Last week, during my stay in Marburg, I had the opportunity to meet with Friedrich Avemarie, who is Professor of NT at Philipps-Universität Marburg. (Marburg, by the way, seemed to me to be a wonderful place to do research or graduate work in NT. I did some work of my own in their library and had the chance to meet with a few of their doctoral students, who were all very friendly and hard at work on interesting projects). Professor Avemarie is, of course, the author of important works such as Tora und Leben. Untersuchungen zur Heilsbedeutung der Tora in der frühen rabbinischen Literatur, for which he is perhaps most widely known. He is also a very generous host; and I say this not just because he paid for my coffee and gave me some books.
Professor Avemarie is currently one of the editors (along with J. Frey, M. Bockmuehl, and H.-J. Klauck) of the WUNT II series. One of the books he gave me is from this series: Pablo T. Gadenz’s Called from the Jews and from the Gentiles: Pauline Ecclesiology in Romans 9-11. The dissertation on which this monograph is based was completed at the Pontifical Gregorian University (Rome) and directed by Prof. Jean-Noël Aletti.
The book is a fascinating study of Rom 9-11 in many respects, but I wanted to offer one extended quotation that I found especially provocative. This comes from the chapter on Rom 11. The specific issue under discussion is the mystery in 11:25 and the function of this verse in the larger argumentative context. I won’t waste space with further explanations. I’ll just give you the quotation.

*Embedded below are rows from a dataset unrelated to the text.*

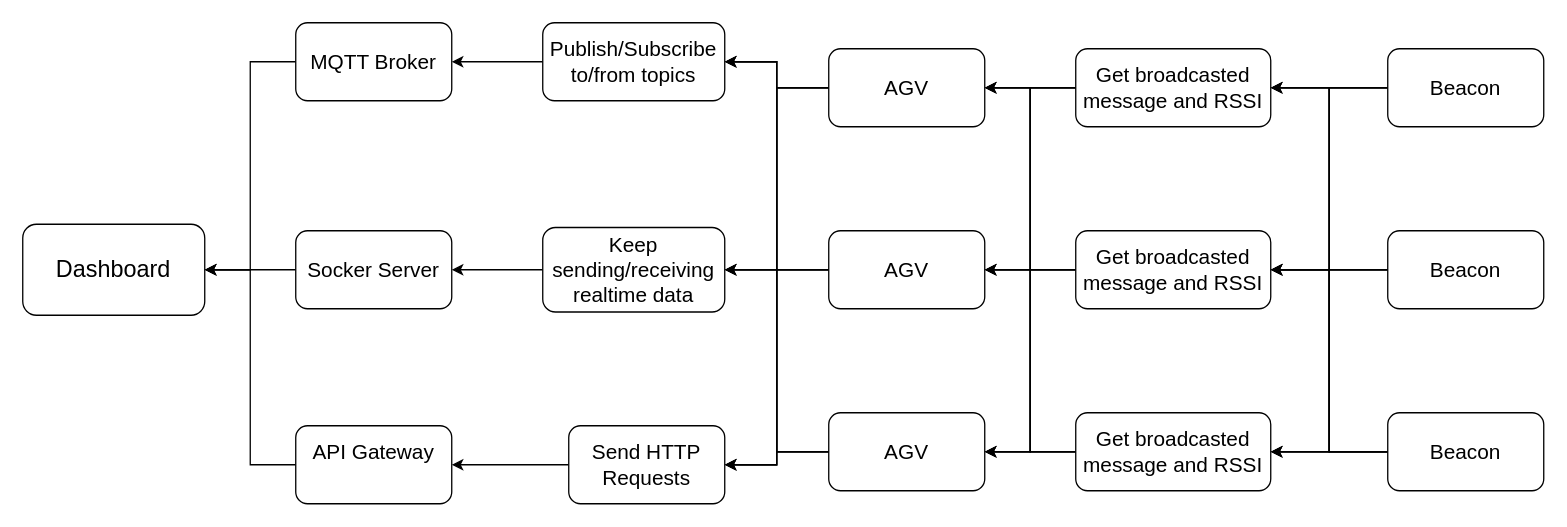
Earlier version of the draw.io diagram WorkFlows/General.drawio (kirichain/AGV). Source tidied: cells renumbered, new cells numbered last; positions are measured from the earlier drawing's top-left corner, leaving out a move shared by most shapes. Both pictures are drawn from the tidied source at 130%, with x=0, y=0 at pixel (22, 22).
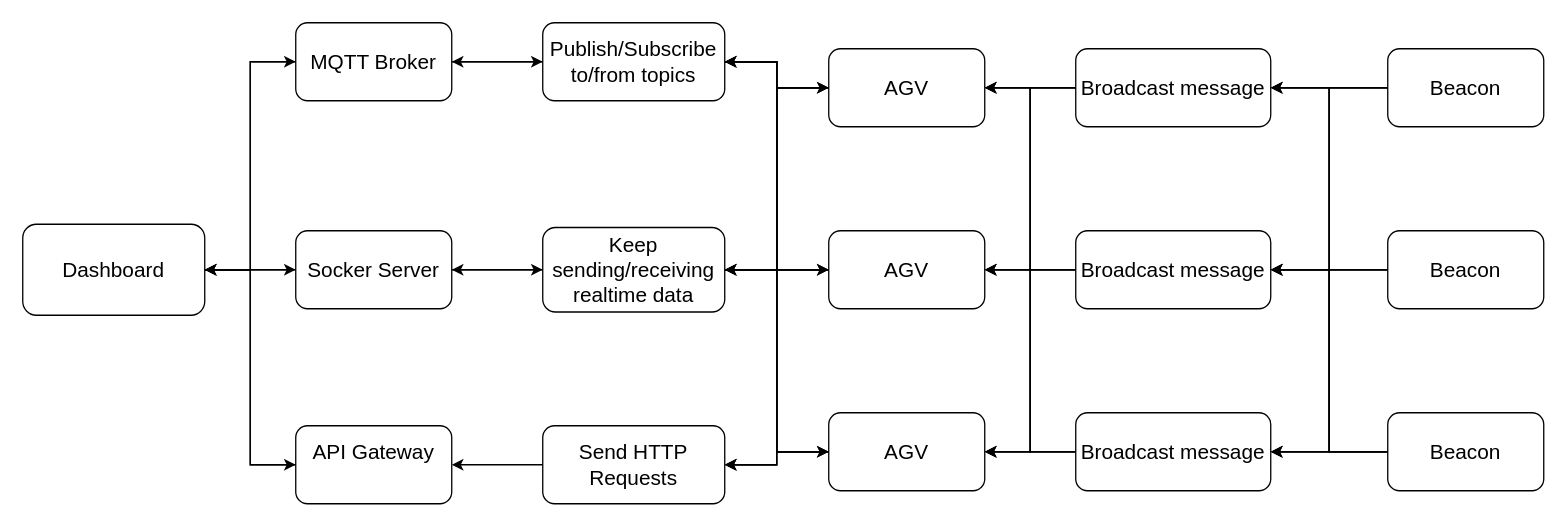
Above is the later version.

Unchanged cells that the change refers to:
```xml
<mxCell id="6" value="&lt;font size=&quot;3&quot;&gt;AGV&lt;/font&gt;" style="rounded=1;whiteSpace=wrap;html=1;" parent="1" vertex="1">
  <mxGeometry x="620" y="160" width="120" height="60" as="geometry" />
</mxCell>
<mxCell id="10" value="&lt;font size=&quot;3&quot;&gt;AGV&lt;/font&gt;" style="rounded=1;whiteSpace=wrap;html=1;" parent="1" vertex="1">
  <mxGeometry x="620" y="300" width="120" height="60" as="geometry" />
</mxCell>
<mxCell id="14" value="&lt;font size=&quot;3&quot;&gt;AGV&lt;/font&gt;" style="rounded=1;whiteSpace=wrap;html=1;" parent="1" vertex="1">
  <mxGeometry x="620" y="20" width="120" height="60" as="geometry" />
</mxCell>
<mxCell id="16" value="&lt;font size=&quot;3&quot;&gt;MQTT Broker&lt;/font&gt;" style="rounded=1;whiteSpace=wrap;html=1;" parent="1" vertex="1">
  <mxGeometry x="210" width="120" height="60" as="geometry" />
</mxCell>
<mxCell id="18" value="&lt;font size=&quot;3&quot;&gt;Keep sending/receiving realtime data&lt;/font&gt;" style="rounded=1;whiteSpace=wrap;html=1;" parent="1" vertex="1">
  <mxGeometry x="400" y="157.5" width="140" height="65" as="geometry" />
</mxCell>
<mxCell id="22" value="&lt;font size=&quot;3&quot;&gt;API Gateway&lt;br&gt;&lt;br&gt;&lt;/font&gt;" style="rounded=1;whiteSpace=wrap;html=1;" parent="1" vertex="1">
  <mxGeometry x="210" y="310" width="120" height="60" as="geometry" />
</mxCell>
<mxCell id="24" value="&lt;font size=&quot;3&quot;&gt;Socker Server&lt;br&gt;&lt;/font&gt;" style="rounded=1;whiteSpace=wrap;html=1;" parent="1" vertex="1">
  <mxGeometry x="210" y="160" width="120" height="60" as="geometry" />
</mxCell>
<mxCell id="26" value="&lt;font size=&quot;3&quot;&gt;Publish/Subscribe to/from topics&lt;/font&gt;" style="rounded=1;whiteSpace=wrap;html=1;" parent="1" vertex="1">
  <mxGeometry x="400" width="140" height="60" as="geometry" />
</mxCell>
```

What changed in the source:
```diff
@@
+    <mxCell id="52" style="edgeStyle=orthogonalEdgeStyle;rounded=0;jettySize=auto;html=1;entryX=0;entryY=0.5;entryDx=0;entryDy=0;fontSize=16;" parent="1" edge="1" source="2" target="24">
+      <mxGeometry relative="1" as="geometry" />
+    </mxCell>
+    <mxCell id="53" style="edgeStyle=orthogonalEdgeStyle;rounded=0;jettySize=auto;html=1;entryX=0;entryY=0.5;entryDx=0;entryDy=0;fontSize=16;" parent="1" edge="1" source="2" target="16">
+      <mxGeometry relative="1" as="geometry" />
+    </mxCell>
+    <mxCell id="54" style="edgeStyle=orthogonalEdgeStyle;rounded=0;jettySize=auto;html=1;entryX=0;entryY=0.5;entryDx=0;entryDy=0;fontSize=16;" parent="1" edge="1" source="2" target="22">
+      <mxGeometry relative="1" as="geometry" />
+    </mxCell>
-    <mxCell id="2" value="&lt;font style=&quot;font-size: 18px;&quot;&gt;Dashboard&lt;/font&gt;" style="rounded=1;whiteSpace=wrap;html=1;" parent="1" vertex="1">
+    <mxCell id="2" value="&lt;font style=&quot;font-size: 16px;&quot;&gt;Dashboard&lt;/font&gt;" style="rounded=1;whiteSpace=wrap;html=1;" parent="1" vertex="1">
       <mxGeometry y="155" width="140" height="70" as="geometry" />
     </mxCell>
@@
+    <mxCell id="55" style="edgeStyle=orthogonalEdgeStyle;rounded=0;jettySize=auto;html=1;entryX=0;entryY=0.5;entryDx=0;entryDy=0;fontSize=16;" parent="1" edge="1" source="16" target="26">
+      <mxGeometry relative="1" as="geometry" />
+    </mxCell>
@@
+    <mxCell id="56" style="edgeStyle=orthogonalEdgeStyle;rounded=0;jettySize=auto;html=1;entryX=0;entryY=0.5;entryDx=0;entryDy=0;fontSize=16;" parent="1" edge="1" source="18" target="6">
+      <mxGeometry relative="1" as="geometry" />
+    </mxCell>
+    <mxCell id="57" style="edgeStyle=orthogonalEdgeStyle;rounded=0;jettySize=auto;html=1;entryX=0;entryY=0.5;entryDx=0;entryDy=0;fontSize=16;" parent="1" edge="1" source="18" target="14">
+      <mxGeometry relative="1" as="geometry" />
+    </mxCell>
+    <mxCell id="58" style="edgeStyle=orthogonalEdgeStyle;rounded=0;jettySize=auto;html=1;entryX=0;entryY=0.5;entryDx=0;entryDy=0;fontSize=16;" parent="1" edge="1" source="18" target="10">
+      <mxGeometry relative="1" as="geometry" />
+    </mxCell>
@@
     <mxCell id="20" value="&lt;font size=&quot;3&quot;&gt;Send HTTP Requests&lt;/font&gt;" style="rounded=1;whiteSpace=wrap;html=1;" parent="1" vertex="1">
-      <mxGeometry x="420" y="310" width="120" height="60" as="geometry" />
+      <mxGeometry x="400" y="310" width="140" height="60" as="geometry" />
     </mxCell>
@@
+    <mxCell id="59" style="edgeStyle=orthogonalEdgeStyle;rounded=0;jettySize=auto;html=1;entryX=0;entryY=0.5;entryDx=0;entryDy=0;fontSize=16;" parent="1" edge="1" source="24" target="18">
+      <mxGeometry relative="1" as="geometry" />
+    </mxCell>
@@
+    <mxCell id="60" style="edgeStyle=orthogonalEdgeStyle;rounded=0;jettySize=auto;html=1;entryX=0;entryY=0.5;entryDx=0;entryDy=0;fontSize=16;" parent="1" edge="1" source="26" target="14">
+      <mxGeometry relative="1" as="geometry" />
+    </mxCell>
+    <mxCell id="61" style="edgeStyle=orthogonalEdgeStyle;rounded=0;jettySize=auto;html=1;entryX=0;entryY=0.5;entryDx=0;entryDy=0;fontSize=16;" parent="1" edge="1" source="26" target="6">
+      <mxGeometry relative="1" as="geometry" />
+    </mxCell>
+    <mxCell id="62" style="edgeStyle=orthogonalEdgeStyle;rounded=0;jettySize=auto;html=1;entryX=0;entryY=0.5;entryDx=0;entryDy=0;fontSize=16;" parent="1" edge="1" source="26" target="10">
+      <mxGeometry relative="1" as="geometry" />
+    </mxCell>
@@
-    <mxCell id="30" value="&lt;font size=&quot;3&quot;&gt;Get broadcasted message and RSSI&lt;/font&gt;" style="rounded=1;whiteSpace=wrap;html=1;" parent="1" vertex="1">
+    <mxCell id="30" value="&lt;font size=&quot;3&quot;&gt;Broadcast message&lt;/font&gt;" style="rounded=1;whiteSpace=wrap;html=1;" parent="1" vertex="1">
       <mxGeometry x="810" y="160" width="150" height="60" as="geometry" />
     </mxCell>
@@
-    <mxCell id="34" value="&lt;font size=&quot;3&quot;&gt;Get broadcasted message and RSSI&lt;/font&gt;" style="rounded=1;whiteSpace=wrap;html=1;" parent="1" vertex="1">
+    <mxCell id="34" value="&lt;span style=&quot;font-size: medium;&quot;&gt;Broadcast message&lt;/span&gt;" style="rounded=1;whiteSpace=wrap;html=1;" parent="1" vertex="1">
       <mxGeometry x="810" y="20" width="150" height="60" as="geometry" />
     </mxCell>
@@
-    <mxCell id="38" value="&lt;font size=&quot;3&quot;&gt;Get broadcasted message and RSSI&lt;/font&gt;" style="rounded=1;whiteSpace=wrap;html=1;" parent="1" vertex="1">
+    <mxCell id="38" value="&lt;span style=&quot;font-size: medium;&quot;&gt;Broadcast message&lt;/span&gt;" style="rounded=1;whiteSpace=wrap;html=1;" parent="1" vertex="1">
       <mxGeometry x="810" y="300" width="150" height="60" as="geometry" />
     </mxCell>
```
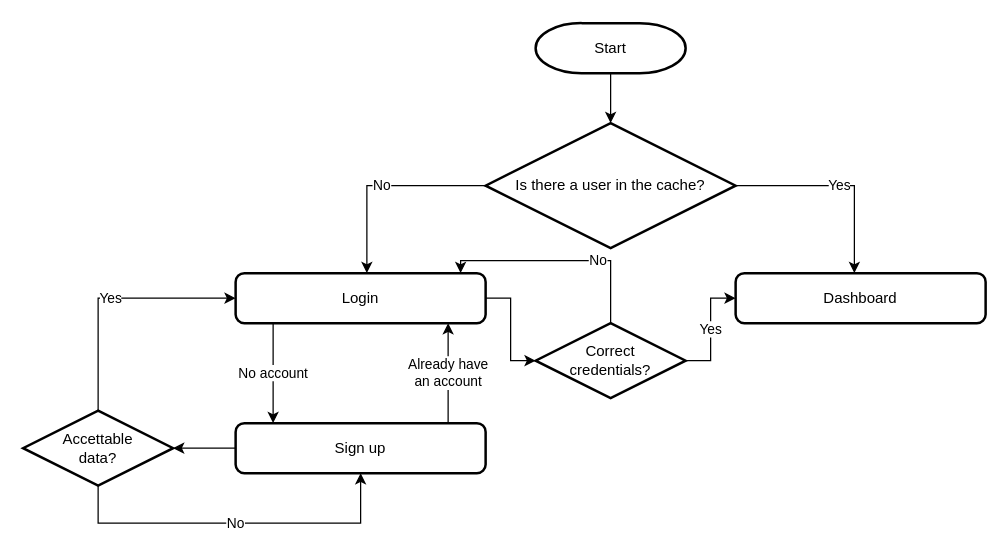
The draw.io diagram page "Entry_point" (1 of 4) of DD/images/diagrams/UX.drawio in pontig/sw-eng-2-PasiniPontiggiaStasi, before the edit. Source tidied: cells renumbered, new cells numbered last; positions are measured from the earlier drawing's top-left corner, leaving out a move shared by most shapes. Both pictures are drawn from the tidied source at 125%, with x=0, y=0 at pixel (22, 22).
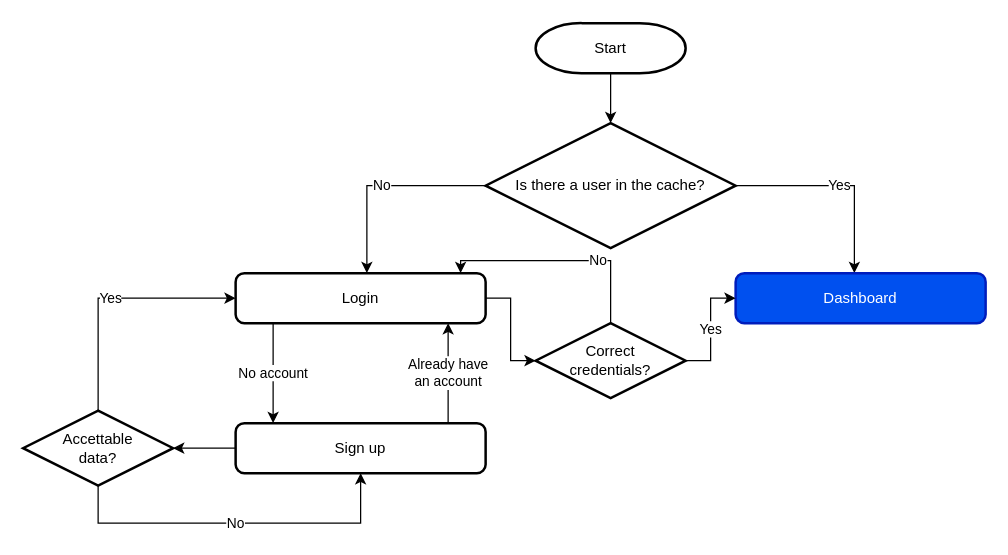
Above is the later version.

What changed in the source:
```diff
@@
-    <mxCell id="10" value="Dashboard" style="rounded=1;whiteSpace=wrap;html=1;absoluteArcSize=1;arcSize=14;strokeWidth=2;" parent="1" vertex="1">
+    <mxCell id="10" value="Dashboard" style="rounded=1;whiteSpace=wrap;html=1;absoluteArcSize=1;arcSize=14;strokeWidth=2;fillColor=#0050ef;fontColor=#ffffff;strokeColor=#001DBC;" parent="1" vertex="1">
       <mxGeometry x="570" y="200" width="200" height="40" as="geometry" />
     </mxCell>
```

“It thus appears that there are no scriptural passages which reveal this information. The reason is that it is something new, belonging to Christian revelation; Paul himself is the one that reveals this mystery (vv. 25b-26a), explaining that the hardening that has come upon a part of Israel will last until the incoming fullness of the nations, and so all Israel will be saved…Since it is something new, the mystery in 11,25b-26a is not contained as such in the (OT) Scriptures. The mystery itself goes beyond the Scriptures (but not against them), and indeed, the Scriptures can be re-read in light of the revealed mystery. As a result of the mystery, therefore, the proofs in Paul’s argument necessarily have to change…The proofs are no longer based on Scripture, nor can then be. This shift is often misunderstood by scholars…It is helpful to emphasize this point because it shows a limit in how Paul uses the Scriptures. We see here that Paul does not automatically cite Scripture to prove whatever point he wants to make, but rather that he respects the content of what is revealed in the Scriptures and realizes that in this case the issue at stake goes beyond them” (209-13).
Oh, and stay in touch; in the coming days I'll post a few pics of me and Bultmann in Marburg. We celebrated his birthday together.